For example, I don't work. I don't have small children that require hand holding. I have my own computer. I have a typing speed of over 100 WPM on a good day.

On the other hand, I have damage to both arms. I am mildly dyslexic so reading/editing doesn't come easy. I have a pre-teen and a teen.

See, not comparable at all and those are just things off the top of my head. I know many people who can do 1500 words an hour easily. When I'm on a roll, I get more words than they do just because I can devote more hours, but it takes more hours. And then the question is does it take fewer edit passes or more? Is my story closer to submission quality compared to theirs?

The more comparisons you make, the less it makes sense.

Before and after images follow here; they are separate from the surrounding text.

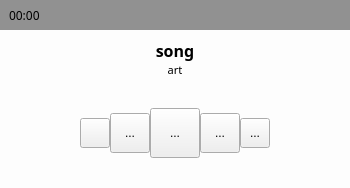
zonyitoo/doubanfm-qt, file ui/controlpanel.ui: the form before one commit.
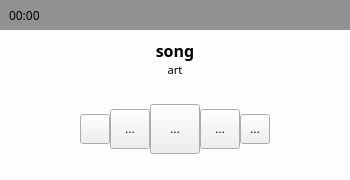
The form after the commit. Icons and pictures are not drawn. Custom widgets are drawn as their Qt base class.

The edit to the form file:
```diff
--- a/ui/controlpanel.ui
+++ b/ui/controlpanel.ui
@@ -7,19 +7,19 @@
     <x>0</x>
     <y>0</y>
     <width>350</width>
-    <height>188</height>
+    <height>180</height>
    </rect>
   </property>
   <property name="minimumSize">
    <size>
     <width>350</width>
-    <height>0</height>
+    <height>180</height>
    </size>
   </property>
   <property name="maximumSize">
    <size>
     <width>350</width>
-    <height>216</height>
+    <height>180</height>
    </size>
   </property>
   <property name="windowTitle">
@@ -255,6 +255,12 @@
          <property name="spacing">
           <number>0</number>
          </property>
+         <property name="sizeConstraint">
+          <enum>QLayout::SetNoConstraint</enum>
+         </property>
+         <property name="margin">
+          <number>0</number>
+         </property>
          <item>
           <spacer name="horizontalSpacer_3">
            <property name="orientation">
```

If there's nothing else of value I can teach, let it be that the only one you can compare yourself to is you. What's important is that you are working to your potential and pushing yourself, not what anyone else is doing, worse or better. Cause ultimately you succeed or fail on your own merits. No one is going to care if you are better than Suzy or worse than Michael. They only care what you can do :).

Jay Penney said...

Hi Mar,

I'm with you. I decided to stop comparing myself to others and try and set goals that work for me. I set goals that were lesser than I had done in the past and I'm still struggling to figure out why I'm failing at them so miserably.

When I first started keeping numbers I found them a great comfort, now I look at them and make me want to scream. For now, I've stopped comparing myself of today to myself of the past in terms of output. Things around me, outside myself, and out of my control are different, and so am I. I'm not saying the blame lies externally, but I am trying to take it into account.

If it makes you feel any better, you've always been a great help to me. In fact, this post is another example of that. I feel a less alone.

Jay

Margaret said...

Hugs. Yeah, I had this strange feeling I wasn't the only one to have this issue.

It's rough and hard to articulate in any way that doesn't make like-minded folks look at you funny, but the important thing is to recognize when it pushes you down and fight back :D.